Saturday, 27 February 2010

Consider Kefir

by Sadge, at Firesign Farm
I like yogurt. I use it in smoothies, atop fruit and granola with honey, and interchangeably with buttermilk in baking and some recipes. I know how to make it at home, but it's such a fussy process I never do. Keeping it at a constant warm temperature in a house heated with a wood stove (when I light a fire at all) is difficult. Then, you're supposed to start with fresh "from the store" culture every so often anyway. Despite trying to avoid purchasing plastic packaging, if I want yogurt, I buy it from the store.

But a few weeks ago, by coincidence, I found something better. I've been writing about making vinegar and dealing with the mother-of-vinegar culture on my own blog. I got a comment from a reader saying it sounded a lot like making kombucha tea. That same day, I'd just read a magazine article about kombucha too. I was intrigued, and posted a request for a kombucha starter on my local Freecycle network. I received two offers, and made plans to meet with one. When I got there, she also offered to give me some water kefir grains, and some milk kefir grains. Oh boy, more stuff to experiment with! I'm still deciding about the kombucha and water kefir. They take longer to culture, and both need added sugar to work. I don't like the idea of increasing my intake of sugar, so the jury is still out on those.

But I'm already hooked on the milk kefir. I've tasted the flavored stuff you can buy in the store, and I do like it. But it's sooooo expensive, and comes packaged in little individual plastic bottles. So, not something I'm gonna buy. But making your own is so easy - much easier than making yogurt, once you have some kefir grains.

Kefir grains aren't grain. They're a symbiotic combination of good bacterias and yeasts - more of the same kind of probiotics that make yogurt good for you. They've been used for centuries (Marco Polo mentions kefir in his journals) to ferment milk to form a beneficial cultured product. Kefir grains look like little bits of cauliflower, with a squishy texture somewhat like tapioca.

You can't make them from scratch, but once you have some you can keep using them indefinitely. They can be ordered via the Internet, but try what I did and just ask around. Over time, the grains increase in number, making it easy to pass some on to a friend. Added to milk, the culture forms in your home's ambient temperature. They work great for me in a jar on my kitchen counter.

It's also easy to make as much or as little as I need. Each morning, I put the grains into a soap-and-water clean jar and add milk right out of the refrigerator (I use non-fat milk. I've also read that it will work with non-dairy milks, such as soy or nut, but haven't tried it), and put a lid on it. A couple of times during the day, if I think about it, I'll give the jar a little swirl, but try not to get any of the culture on the metal lid. By evening, the culture has thickened to the consistency of store-bought buttermilk, and the grains have risen to the top.
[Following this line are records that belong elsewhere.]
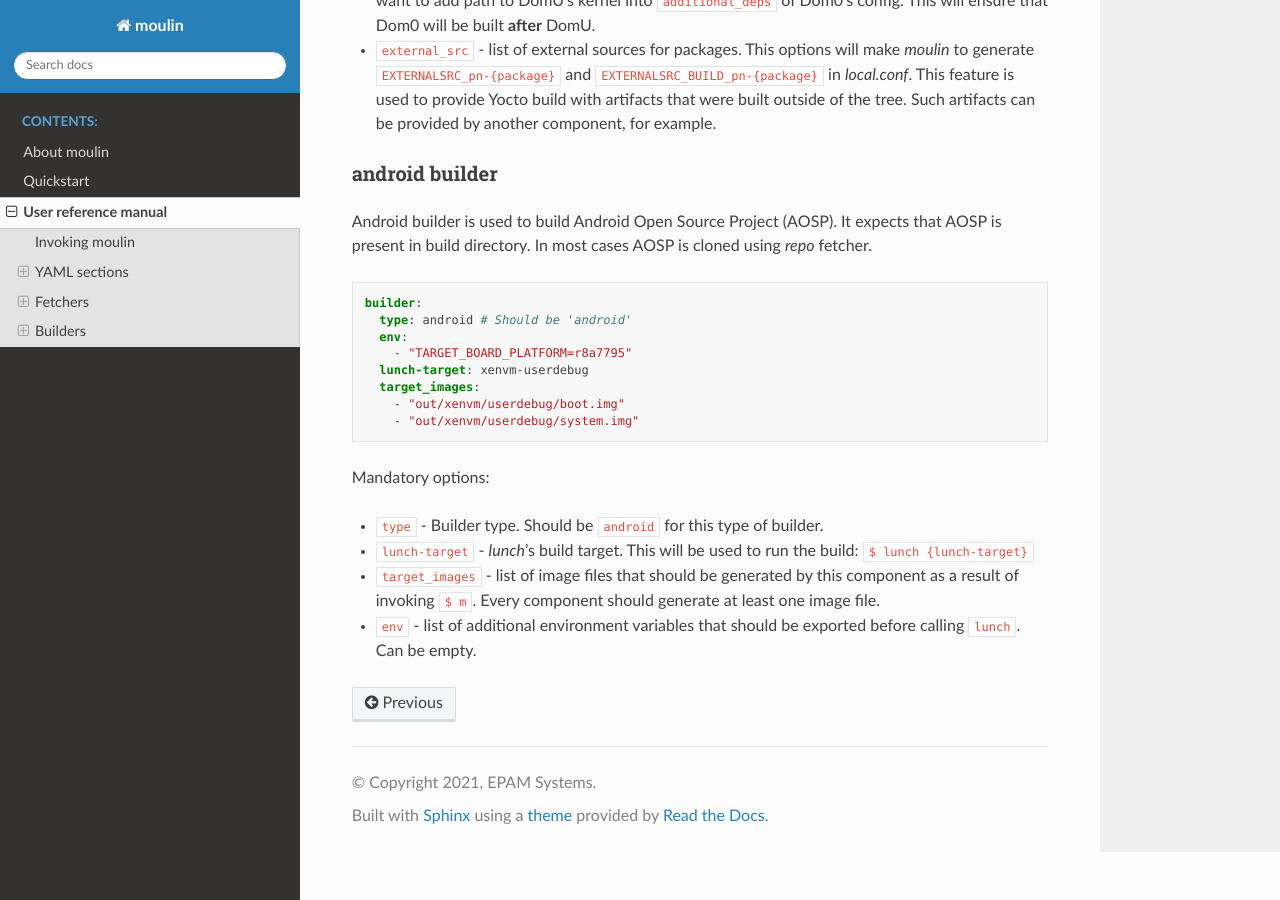
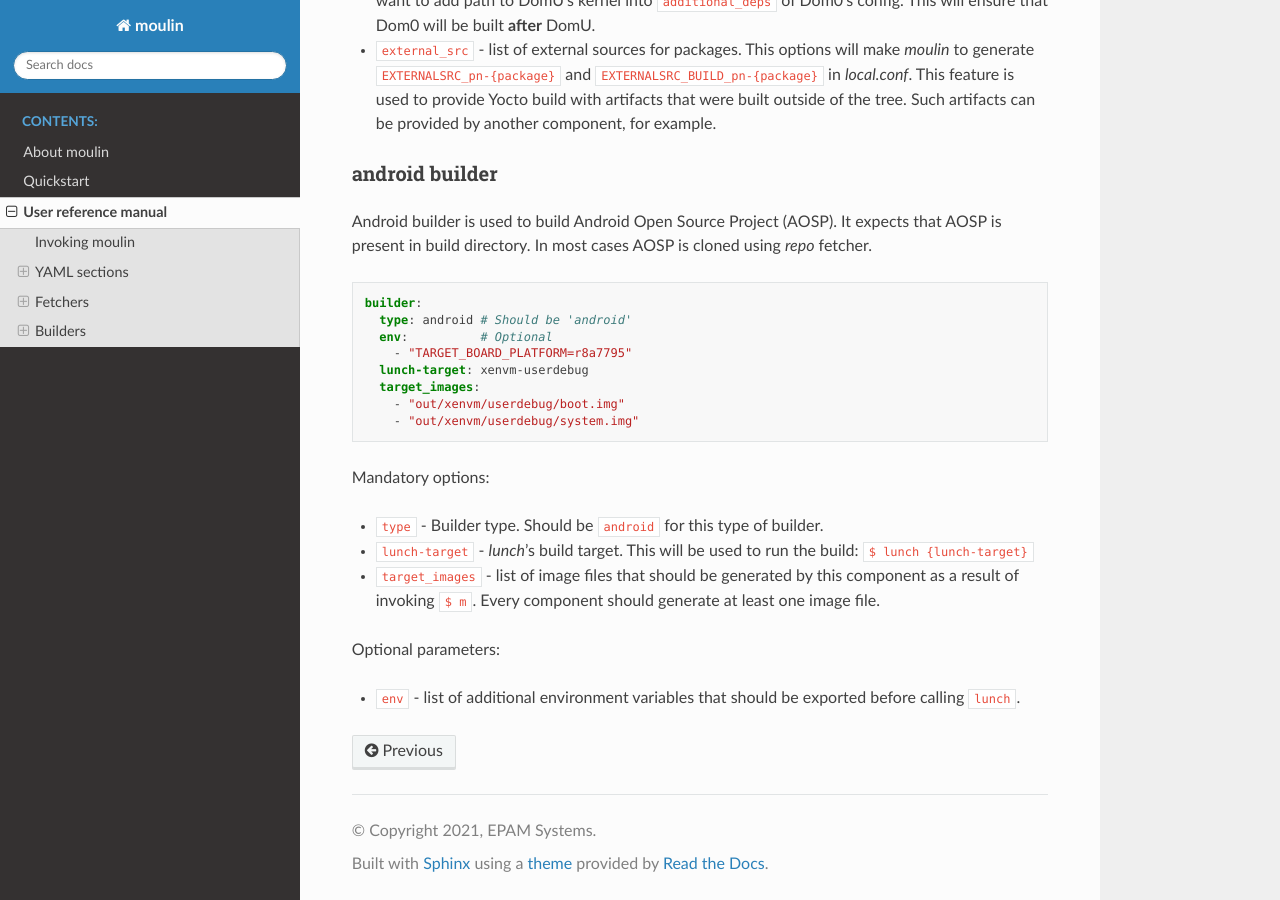
Before and after one commit to xen-troops/moulin, a Sphinx documentation site: the page built from docs/user-reference.rst, in a window 1280 px wide and 900 px high, scrolled down 5967 px. Built offline with Sphinx 7.4.7 and the Read the Docs theme 2.0.0, drawn with Linux system fonts in a browser that asks for light colours.

Commit message:
builder: android: make "env" parameter optional.
Not every Android build some special environment. So make this
parameter optional.

Signed-off-by: Volodymyr Babchuk <volodymyr_babchuk@epam.com>

```diff
--- a/docs/user-reference.rst
+++ b/docs/user-reference.rst
@@ -346,7 +346,7 @@ cases AOSP is cloned using `repo` fetcher.
 
   builder:
     type: android # Should be 'android'
-    env:
+    env:          # Optional
       - "TARGET_BOARD_PLATFORM=r8a7795"
     lunch-target: xenvm-userdebug
     target_images:
@@ -365,5 +365,7 @@ Mandatory options:
   by this component as a result of invoking :code:`$ m`. Every
   component should generate at least one image file.
 
+Optional parameters:
+
 * :code:`env` - list of additional environment variables that should
-  be exported before calling :code:`lunch`. Can be empty.
+  be exported before calling :code:`lunch`.
```
Also changed, not shown: 1 other file.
It could be used then, but right now I've been letting it continue to culture overnight (in the summertime, when it's hotter in the house, 8-12 hours will probably be long enough). By the next morning, a bit of whey might start to separate from the culture at the bottom. It's now more the consistency of paint - thick enough to support a plastic straw. You're supposed to avoid contact with metal for the best taste, so I stir up the kefir with a clean plastic straw or spoon, and then strain out the grains.

I have a nylon tea strainer, designed to fit inside a teapot, that just fits inside the opening on a wide-mouth canning band. It takes only a few minutes of stirring and pouring into the strainer to end up with the fresh kefir in a quart jar, the kefir grains in the strainer. Some sources have said to rinse the grains each time, others say it's not necessary. If I were on city water that contained chlorine or fluoride I might not rinse mine. But we're on a well with good water so I rinse the grains a bit in the strainer under cool running water. Dumped into a clean jar, I either start the process again for the next day, or the grains will keep, covered with a bit of milk or cream and stored in a covered jar in the refrigerator (the woman I got them from had kept them for a couple of months that way, and they revived, no problem).

I like refrigerating the kefir then, later mixing it 50/50 with any kind of juice, making a flavored beverage just like the ones you buy in the little plastic bottles, for an afternoon snack. In the blender with frozen fruit, it makes a great smoothie. I've used it as a substitute for buttermilk in baking recipes, and drizzled it plain over granola and fruit. Plain, it's a bit sweeter than yogurt - not quite as tangy. Left to culture as long as I let it, the texture can feel a bit "ropey" in your mouth to just drink right out of the jar. It's not as solid as yogurt, and won't form much "cheese" if left to drain. But it's sooooo easy, and good - I'm definitely happy with this discovery.